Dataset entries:
━━━━━━━━

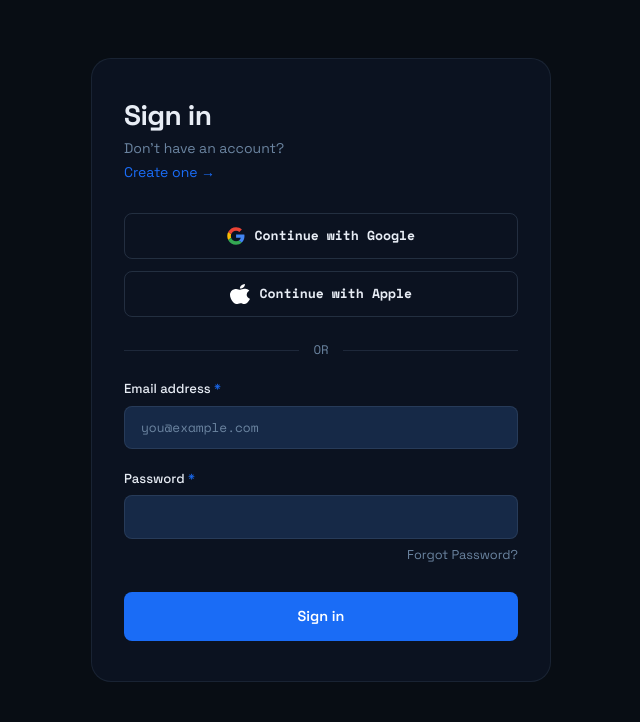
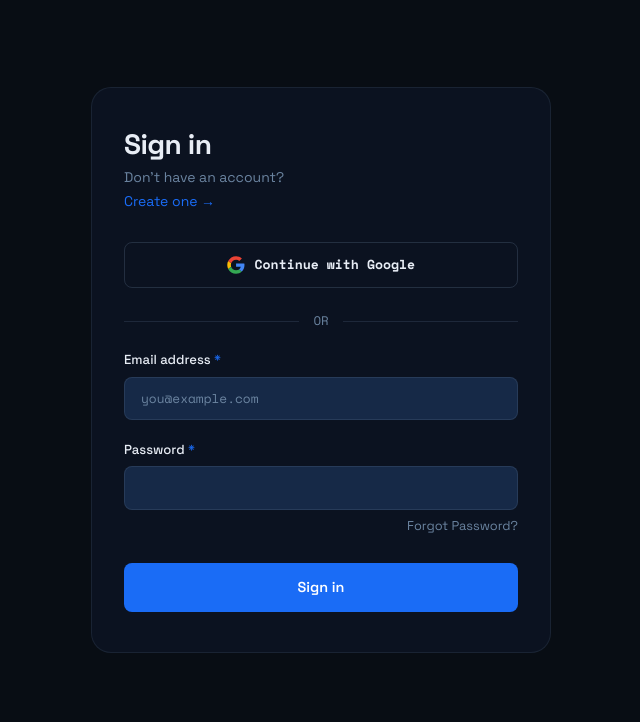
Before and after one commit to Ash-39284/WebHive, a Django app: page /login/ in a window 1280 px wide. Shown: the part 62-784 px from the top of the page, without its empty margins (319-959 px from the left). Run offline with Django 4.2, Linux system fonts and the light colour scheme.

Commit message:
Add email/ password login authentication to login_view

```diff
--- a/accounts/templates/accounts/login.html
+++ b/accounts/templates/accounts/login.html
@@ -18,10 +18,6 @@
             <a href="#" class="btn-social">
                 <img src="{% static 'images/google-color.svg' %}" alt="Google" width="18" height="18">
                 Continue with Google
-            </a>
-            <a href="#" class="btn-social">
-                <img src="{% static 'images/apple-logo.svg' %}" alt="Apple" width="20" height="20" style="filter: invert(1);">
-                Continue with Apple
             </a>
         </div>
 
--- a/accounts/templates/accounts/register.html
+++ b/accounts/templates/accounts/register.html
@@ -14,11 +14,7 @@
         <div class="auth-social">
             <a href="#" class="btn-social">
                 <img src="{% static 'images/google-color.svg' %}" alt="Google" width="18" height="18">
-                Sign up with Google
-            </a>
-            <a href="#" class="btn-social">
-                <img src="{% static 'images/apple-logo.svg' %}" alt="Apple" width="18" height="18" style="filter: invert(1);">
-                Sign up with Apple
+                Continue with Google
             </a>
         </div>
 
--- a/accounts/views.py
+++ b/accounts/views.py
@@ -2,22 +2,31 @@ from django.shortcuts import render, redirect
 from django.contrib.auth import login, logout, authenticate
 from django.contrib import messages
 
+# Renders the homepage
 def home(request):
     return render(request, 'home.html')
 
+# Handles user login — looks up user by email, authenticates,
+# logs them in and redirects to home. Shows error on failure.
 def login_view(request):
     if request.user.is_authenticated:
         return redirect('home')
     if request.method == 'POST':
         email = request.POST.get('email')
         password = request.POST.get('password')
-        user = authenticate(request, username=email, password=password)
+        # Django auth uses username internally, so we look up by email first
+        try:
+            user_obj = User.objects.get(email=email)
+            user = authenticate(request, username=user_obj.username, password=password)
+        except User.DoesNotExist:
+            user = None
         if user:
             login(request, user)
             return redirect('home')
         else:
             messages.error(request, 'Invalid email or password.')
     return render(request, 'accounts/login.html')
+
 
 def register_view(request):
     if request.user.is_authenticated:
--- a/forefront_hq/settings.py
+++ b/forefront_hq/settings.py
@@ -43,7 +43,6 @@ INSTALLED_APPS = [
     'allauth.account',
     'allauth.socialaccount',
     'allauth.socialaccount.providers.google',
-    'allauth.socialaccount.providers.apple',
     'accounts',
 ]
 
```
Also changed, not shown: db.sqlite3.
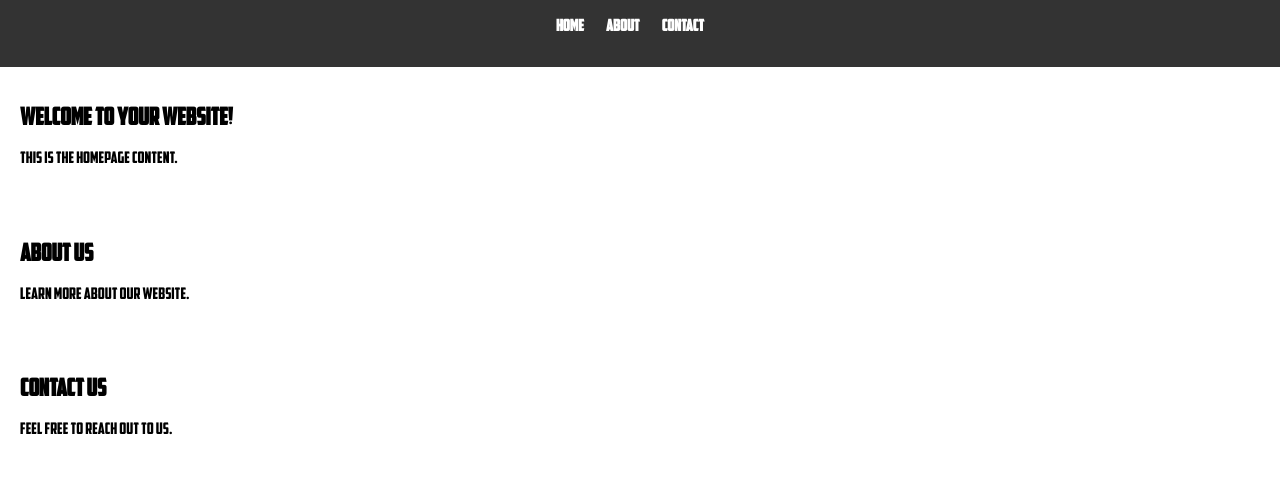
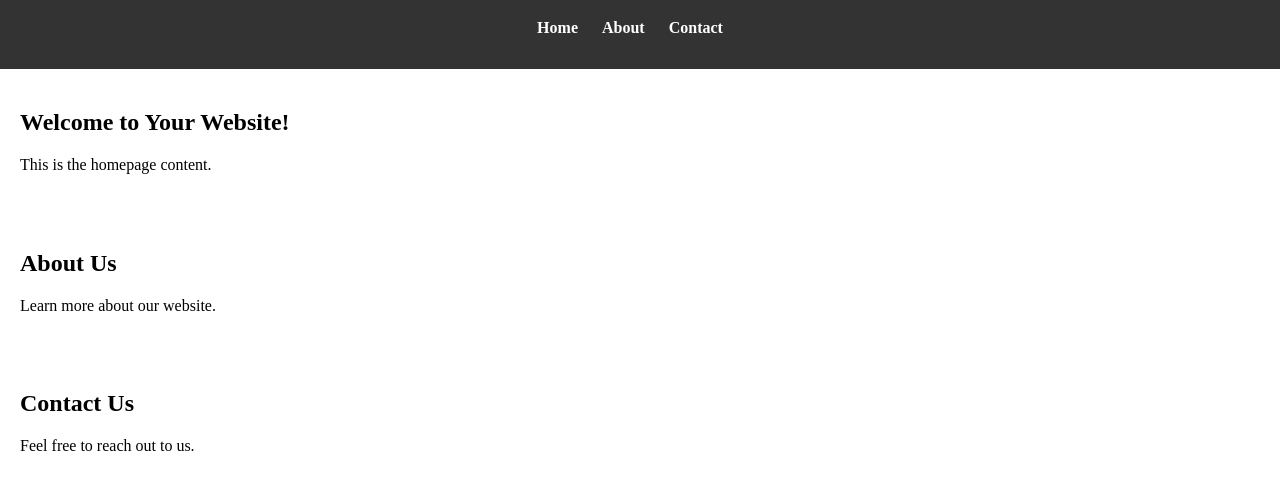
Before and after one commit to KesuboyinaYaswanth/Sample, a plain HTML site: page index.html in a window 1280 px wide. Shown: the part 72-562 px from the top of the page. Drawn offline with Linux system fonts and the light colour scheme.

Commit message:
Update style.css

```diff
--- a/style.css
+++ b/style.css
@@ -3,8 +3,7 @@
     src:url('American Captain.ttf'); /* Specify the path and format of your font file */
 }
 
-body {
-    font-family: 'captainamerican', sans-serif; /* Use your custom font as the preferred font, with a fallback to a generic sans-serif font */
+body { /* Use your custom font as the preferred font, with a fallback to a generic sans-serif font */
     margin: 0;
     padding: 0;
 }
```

━━━━━━━━

■ **TRY IT**:
Copy out every line in the records where the word "accounts" is found.

■ **RESULT**:
--- a/accounts/templates/accounts/login.html
+++ b/accounts/templates/accounts/login.html
--- a/accounts/templates/accounts/register.html
+++ b/accounts/templates/accounts/register.html
--- a/accounts/views.py
+++ b/accounts/views.py
     return render(request, 'accounts/login.html')
     'accounts',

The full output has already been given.